BEGIN Stored data

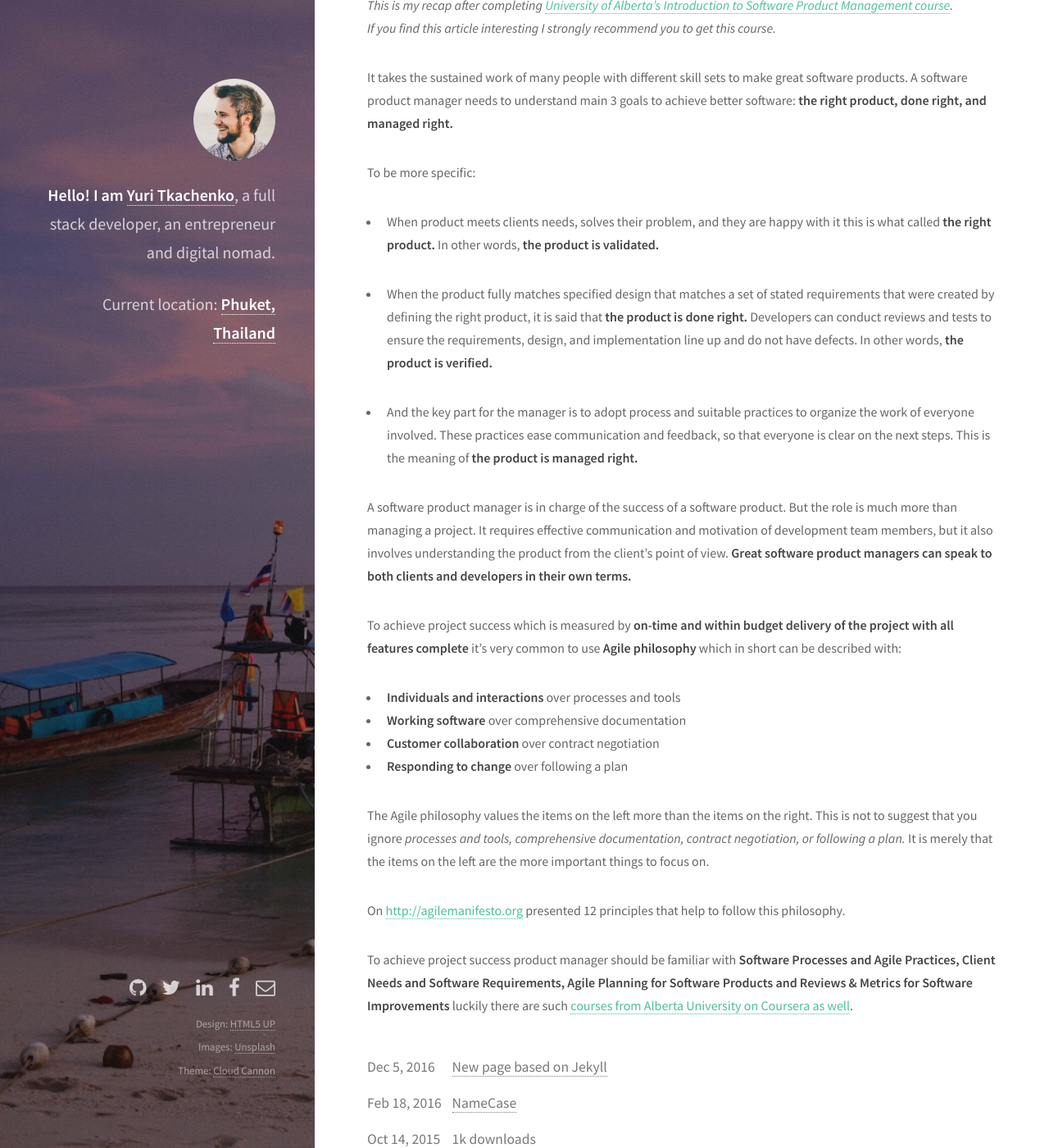
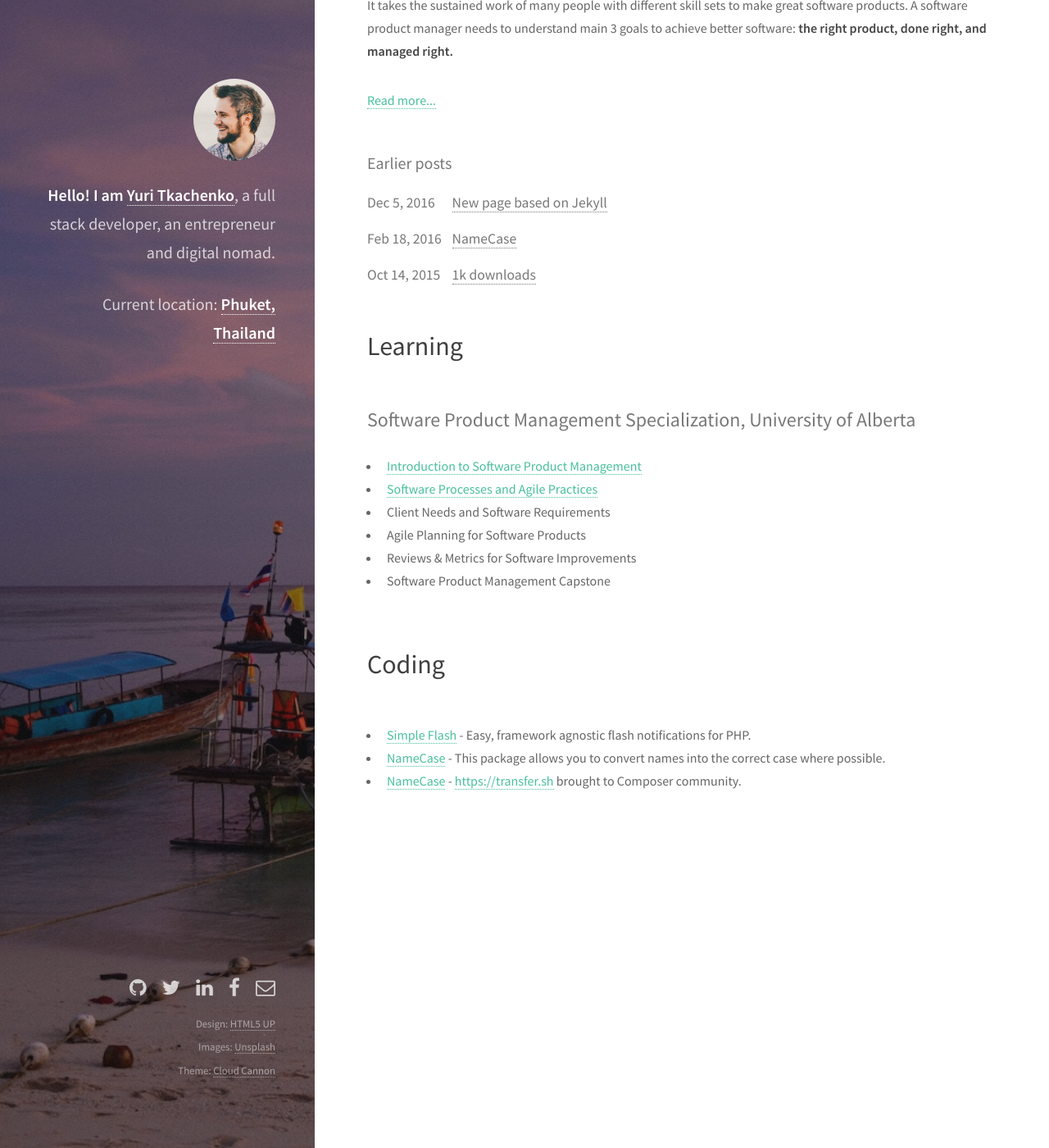
Before and after one commit to tamtamchik/tamtamchik.github.io, a Jekyll site: the page built from index.html, in a window 1280 px wide and 1400 px high, scrolled down 268 px. Shown: the whole window at 82% size. Built offline with Jekyll 4.4.1, drawn with Linux system fonts in a browser that asks for light colours.

Commit message:
better teaser

```diff
--- a/_posts/2016-12-09-intoduction-to-software-management-recap.markdown
+++ b/_posts/2016-12-09-intoduction-to-software-management-recap.markdown
@@ -2,9 +2,6 @@
 layout: post
 title: Introduction to Software Product Management Recap
 ---
-
-_This is my recap after completing [University of Alberta's Introduction to Software Product Management course](https://www.coursera.org/learn/introduction-to-software-product-management).
-If you find this article interesting I strongly recommend you to get this course._
 
 It takes the sustained work of many people with different skill sets to make great software products. A software product manager needs to understand main 3 goals to achieve better software: **the right product, done right, and managed right.**
 
--- a/index.html
+++ b/index.html
@@ -17,12 +17,15 @@ layout: default
           </header>
 
           <section>
-              {{ post.content }}
+              {{ post.excerpt }}
           </section>
+          <p><a href="{{ post.url }}">Read more...</a></p>
       {% endfor %}
   </section>
   <section>
+      <h3>Earlier posts</h3>
       <div class="row">
+
           {% for post in site.posts offset:1 limit:3 %}
 
               <article class="12u 12u(small)">
```
Also changed, not shown: other parts of _posts/2016-12-09-intoduction-to-software-management-recap.markdown (+3 -0 lines).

END Stored data

Retype each entry exactly as it appears, excluding any image.

Before and after one commit to tamtamchik/tamtamchik.github.io, a Jekyll site: the page built from index.html, in a window 1280 px wide and 1400 px high, scrolled down 268 px. Shown: the whole window at 82% size. Built offline with Jekyll 4.4.1, drawn with Linux system fonts in a browser that asks for light colours.

Commit message:
better teaser

```diff
--- a/_posts/2016-12-09-intoduction-to-software-management-recap.markdown
+++ b/_posts/2016-12-09-intoduction-to-software-management-recap.markdown
@@ -2,9 +2,6 @@
 layout: post
 title: Introduction to Software Product Management Recap
 ---
-
-_This is my recap after completing [University of Alberta's Introduction to Software Product Management course](https://www.coursera.org/learn/introduction-to-software-product-management).
-If you find this article interesting I strongly recommend you to get this course._
 
 It takes the sustained work of many people with different skill sets to make great software products. A software product manager needs to understand main 3 goals to achieve better software: **the right product, done right, and managed right.**
 
--- a/index.html
+++ b/index.html
@@ -17,12 +17,15 @@ layout: default
           </header>
 
           <section>
-              {{ post.content }}
+              {{ post.excerpt }}
           </section>
+          <p><a href="{{ post.url }}">Read more...</a></p>
       {% endfor %}
   </section>
   <section>
+      <h3>Earlier posts</h3>
       <div class="row">
+
           {% for post in site.posts offset:1 limit:3 %}
 
               <article class="12u 12u(small)">
```
Also changed, not shown: other parts of _posts/2016-12-09-intoduction-to-software-management-recap.markdown (+3 -0 lines).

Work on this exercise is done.